For months, the troubled student remained in school despite faculty pleas that he be banned, that his parents be notified, and that he not have access to weapons.
Nearly three years after Loughner terrorized PCC’s Northwest Campus and went on to kill or wound 19 people, the college still doesn’t have a solid system for dealing with threatening student behavior, faculty leaders allege.
James Sanchez, PCC’s chief psychologist and the top person responsible for assessing whether students pose a danger, disputes that.
He said the college deals thoroughly with such cases, though officials are bound by student privacy rules, and may not do a good job of communicating their findings to employees.
Even so, Sanchez’s boss is hiring outside help to investigate after faculty leaders filed a formal complaint this week about Sanchez’s performance.
“If there’s a problem, it will be fixed,” said Mark Ziska, PCC’s interim human-resources chief, who supervises Sanchez. “I have made this my highest priority, and we are going to get to the bottom of it.”
Ziska wasn’t on the job in 2010 when Loughner was a student, or this past spring when the Hitler aficionado set off alarm bells with his bizarre behavior.
In the latter case, faculty described the student as Loughner-like in an April complaint to the college’s ethics hot line. The complaint protested PCC’s decision to let the student stay on.
“A student identified himself as Heinrich Himmler on his name tag and when told not to, changed it to ‘empty, hollow, kill’ similar to the language used by Loughner,” said the complaint, a copy of which was provided to the Arizona Daily Star by a college employee.
“He also told a female classmate that he wanted to cut the eyes out of a woman who rejected him in the mental hospital,” the complaint said.
“He spoke of a fascination with cutting into livers. Also mentioned that he had been in jail or prison. Said something in class about wanting to kill babies,” it continued.

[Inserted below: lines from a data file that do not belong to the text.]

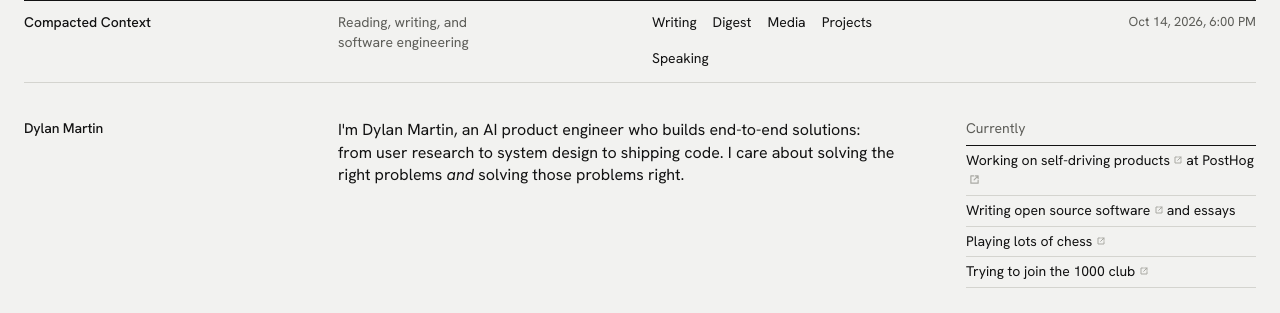
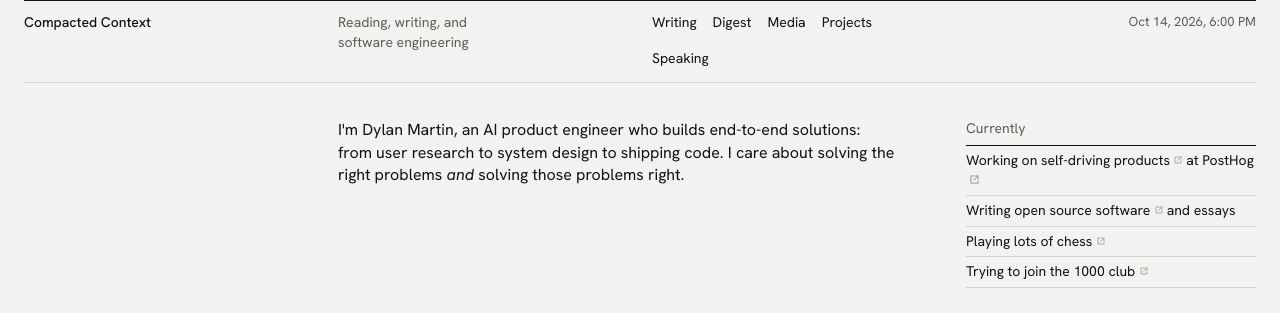
Before and after one commit to dmarticus/dmarticus.github.io, a Jekyll site: the page built from index.html, in a window 1280 px wide and 900 px high. Shown: the top 313 px of the window. Built offline with Jekyll 4.4.1, drawn with Linux system fonts in a browser that asks for light colours.

Commit message:
Drop the intro row label; the paragraph already introduces the author
Co-Authored-By: Claude Fable 5.1 <noreply@anthropic.com>

```diff
--- a/index.html
+++ b/index.html
@@ -4,7 +4,6 @@ title: Home
 ---
 
 <section class="row row-open g">
-    <div class="row-label"><h2>Dylan Martin</h2></div>
     <p class="intro">
         I'm Dylan Martin, an AI product engineer who builds end-to-end
         solutions: from user research to system design to shipping code. I care
```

“As a psychologist I am deeply concerned,” said the complaint writer. “I want to hear that the parents have been contacted and he has no access to firearms.”
An email from the female classmate, submitted as part of the complaint, said the male student had a “dark and depressing” personality, was “antisocial and secluded” and talked about inflicting pain such as “the act of carving out eyes/cutting into human liver.”

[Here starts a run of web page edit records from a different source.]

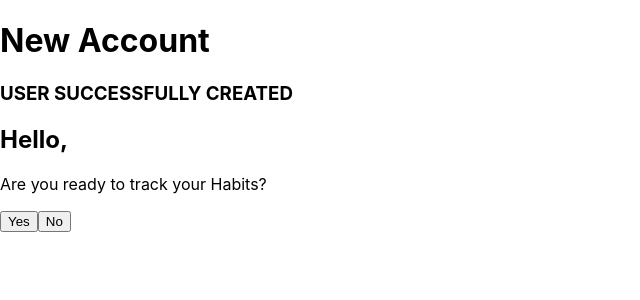
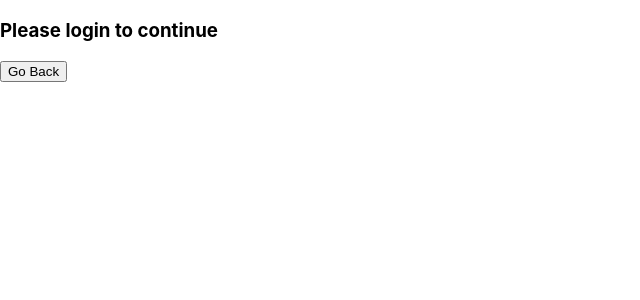
Before and after one commit to honnnei/habit-app, a React (Create React App) app in the folder client/: page /newUser in a window 1280 px wide. Shown: the top 300 px of the page, without its empty margins (0-640 px from the left). Built offline with nearby package versions, Linux system fonts and the light colour scheme; no server answers.

Commit message:
ternary statement as auth

```diff
--- a/client/src/containers/NewUser.js
+++ b/client/src/containers/NewUser.js
@@ -25,6 +25,8 @@ componentDidMount(){
 
   render() {
       return(
+        <React.Fragment>
+        {this.state.username ?
         <div className="new-user">
               <h1>New Account</h1>
               <h3>USER SUCCESSFULLY CREATED</h3>
@@ -35,6 +37,13 @@ componentDidMount(){
                   <Link to='/'><button type='submit'>No</button></Link>
                 </div>
         </div>
+        :
+        <div>
+        <h3>Please login to continue</h3>
+        <Link to="/"><button type="button">Go Back</button></Link>
+        </div>
+      }
+        </React.Fragment>
       );
   }
 }
--- a/client/src/containers/Tracker.js
+++ b/client/src/containers/Tracker.js
@@ -70,11 +70,21 @@ class Tracker extends React.Component {
   render() {
     console.log(this.state)
       return(
+        <React.Fragment>
+        {
+        this.state.userName ?
         <div className="trackerDiv">
             <h1>{this.state.userName}</h1>
             <Link to={{pathname:'/habit/add', username:this.state.userName}}>Create Habit</Link>
             {this.mapHabitArray()}
         </div>
+        :
+        <div>
+        <h3>Please login to continue</h3>
+        <Link to="/"><button type="button">Go Back</button></Link>
+        </div>
+        }
+        </React.Fragment>
       );
   }
 }
```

About a week after the faculty complaint to PCC’s hot line, a response came back saying there was nothing to worry about.
It said Sanchez and other college officials had reviewed the case in-depth and found “there was no concern for safety. However, on-going monitoring will occur.”
It wasn’t immediately clear Wednesday whether the student still is enrolled. College officials said they couldn’t comment on that due to student privacy rights.
Ana Jimenez, head of the PCC faculty association that submitted this week’s complaint about Sanchez’s performance, said workers want to know how he and other officials “came to a conclusion so polar opposite” of that reached by instructors who dealt directly with the Hitler fan.
One of those instructors “has professional expertise in mental health,” Jimenez’s email said.
The faculty group also wants to know why Sanchez recently gave a presentation on the Loughner case at a Florida behavioral conference when PCC’s own employees have never received a similar accounting of what occurred.
Sanchez, who makes $99,000 a year, was hired by former PCC Chancellor Roy Flores a few months after Loughner went on a shooting spree that killed six and wounded 13, including former U.S. Rep. Gabrielle Giffords.
Sanchez said he welcomes the outside review of how the college deals with such cases.
He said he’s confident it will show “the system is running well and people are doing a good job.”